*ASSIGNMENT:* What is needed is the number of lines below that contain the string "productsList", with no other text.

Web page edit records
-------

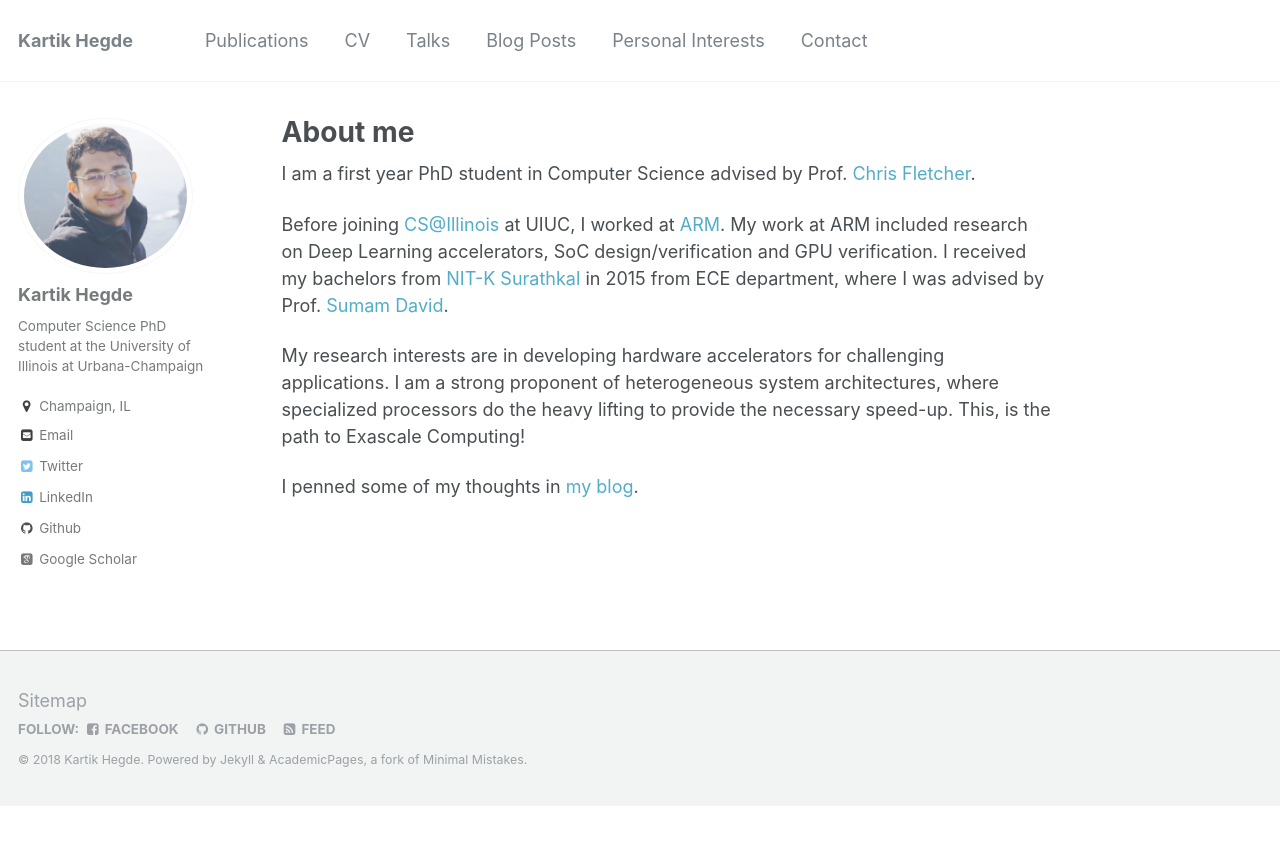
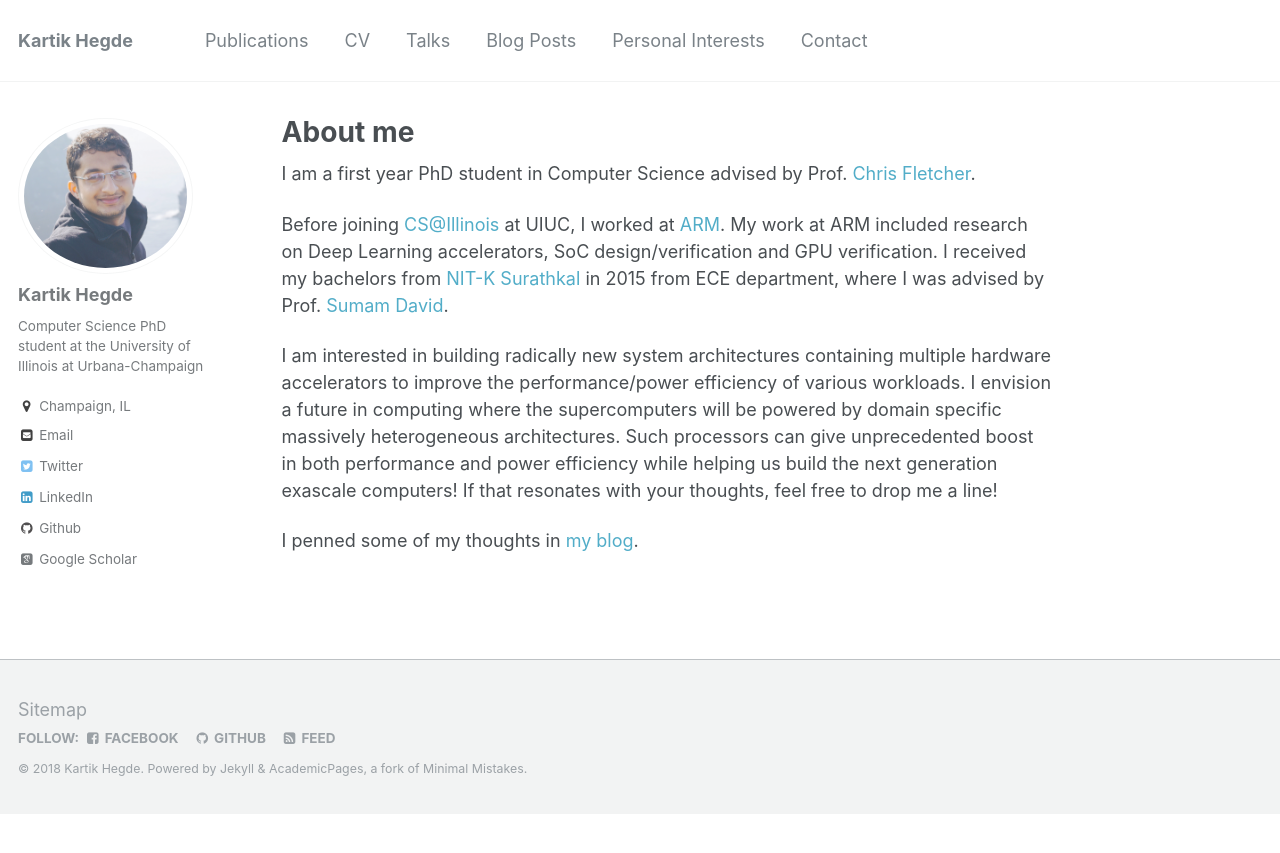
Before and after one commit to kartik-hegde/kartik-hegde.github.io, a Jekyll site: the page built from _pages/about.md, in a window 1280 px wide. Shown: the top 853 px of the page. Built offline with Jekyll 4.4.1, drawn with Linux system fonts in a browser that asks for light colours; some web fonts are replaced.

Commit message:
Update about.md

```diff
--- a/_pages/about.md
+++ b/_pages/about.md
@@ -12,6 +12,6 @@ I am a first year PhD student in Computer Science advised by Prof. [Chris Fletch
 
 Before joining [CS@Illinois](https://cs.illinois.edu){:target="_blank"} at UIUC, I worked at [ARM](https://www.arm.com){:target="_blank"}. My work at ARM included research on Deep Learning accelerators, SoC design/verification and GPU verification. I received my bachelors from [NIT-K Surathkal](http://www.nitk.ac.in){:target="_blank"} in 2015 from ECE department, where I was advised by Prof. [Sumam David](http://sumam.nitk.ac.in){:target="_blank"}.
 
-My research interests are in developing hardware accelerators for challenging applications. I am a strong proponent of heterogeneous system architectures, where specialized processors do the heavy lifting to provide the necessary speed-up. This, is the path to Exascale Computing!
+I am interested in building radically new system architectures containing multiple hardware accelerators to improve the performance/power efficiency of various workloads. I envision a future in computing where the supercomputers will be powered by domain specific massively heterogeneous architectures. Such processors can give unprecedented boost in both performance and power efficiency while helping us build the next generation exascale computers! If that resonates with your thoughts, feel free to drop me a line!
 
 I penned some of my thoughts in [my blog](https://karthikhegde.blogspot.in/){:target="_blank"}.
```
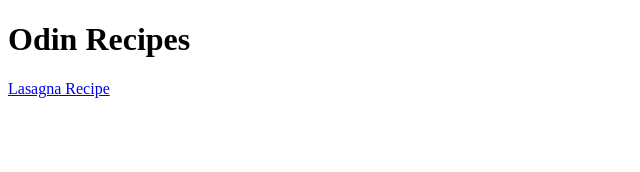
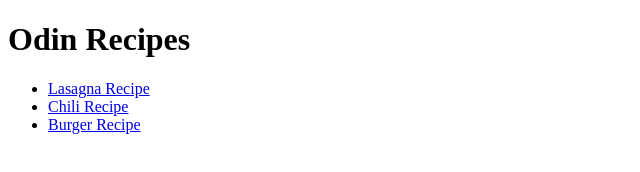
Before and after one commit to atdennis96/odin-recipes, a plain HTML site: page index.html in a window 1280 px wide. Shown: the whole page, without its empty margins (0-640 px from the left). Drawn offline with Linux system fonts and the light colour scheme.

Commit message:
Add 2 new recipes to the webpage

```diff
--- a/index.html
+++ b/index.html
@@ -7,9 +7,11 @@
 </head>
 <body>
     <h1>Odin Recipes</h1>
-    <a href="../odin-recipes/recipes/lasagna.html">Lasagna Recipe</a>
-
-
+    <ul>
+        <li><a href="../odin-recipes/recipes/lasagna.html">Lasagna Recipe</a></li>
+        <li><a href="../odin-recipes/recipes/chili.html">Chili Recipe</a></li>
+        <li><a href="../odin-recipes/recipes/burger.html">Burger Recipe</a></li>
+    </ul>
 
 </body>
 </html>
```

-------

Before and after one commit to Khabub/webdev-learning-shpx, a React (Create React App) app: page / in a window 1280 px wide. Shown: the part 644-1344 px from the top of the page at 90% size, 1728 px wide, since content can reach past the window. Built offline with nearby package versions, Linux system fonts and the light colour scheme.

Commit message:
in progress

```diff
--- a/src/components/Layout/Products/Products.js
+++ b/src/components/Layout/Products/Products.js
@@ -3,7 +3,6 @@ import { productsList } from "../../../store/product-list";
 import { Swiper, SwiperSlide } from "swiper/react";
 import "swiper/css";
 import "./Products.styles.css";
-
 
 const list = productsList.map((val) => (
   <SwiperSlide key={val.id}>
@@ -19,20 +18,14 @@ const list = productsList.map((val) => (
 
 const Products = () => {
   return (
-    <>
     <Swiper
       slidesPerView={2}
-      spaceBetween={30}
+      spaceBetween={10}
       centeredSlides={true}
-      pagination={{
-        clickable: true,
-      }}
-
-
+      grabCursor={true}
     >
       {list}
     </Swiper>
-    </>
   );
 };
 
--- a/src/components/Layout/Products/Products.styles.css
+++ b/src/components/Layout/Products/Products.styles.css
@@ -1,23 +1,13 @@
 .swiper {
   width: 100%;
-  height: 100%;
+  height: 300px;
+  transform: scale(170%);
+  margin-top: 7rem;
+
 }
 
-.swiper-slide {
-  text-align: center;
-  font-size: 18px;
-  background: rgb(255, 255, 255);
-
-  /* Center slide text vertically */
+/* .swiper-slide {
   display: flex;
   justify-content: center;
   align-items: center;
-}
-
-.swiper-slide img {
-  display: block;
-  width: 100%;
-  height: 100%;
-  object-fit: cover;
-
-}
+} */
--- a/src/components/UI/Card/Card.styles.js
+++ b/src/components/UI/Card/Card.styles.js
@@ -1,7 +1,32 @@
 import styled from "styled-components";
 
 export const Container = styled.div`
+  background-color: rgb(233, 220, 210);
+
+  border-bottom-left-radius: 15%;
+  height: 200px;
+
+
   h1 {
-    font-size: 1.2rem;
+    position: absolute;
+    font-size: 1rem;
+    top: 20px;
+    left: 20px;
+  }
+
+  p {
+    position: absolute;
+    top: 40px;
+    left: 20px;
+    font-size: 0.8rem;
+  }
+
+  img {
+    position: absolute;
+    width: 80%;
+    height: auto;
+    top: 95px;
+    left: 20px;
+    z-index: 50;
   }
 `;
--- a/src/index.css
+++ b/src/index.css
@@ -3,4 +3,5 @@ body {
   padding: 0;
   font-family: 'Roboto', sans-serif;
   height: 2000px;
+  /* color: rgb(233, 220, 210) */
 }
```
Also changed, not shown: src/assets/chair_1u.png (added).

-------

*RESULT OF THE TASK:* 3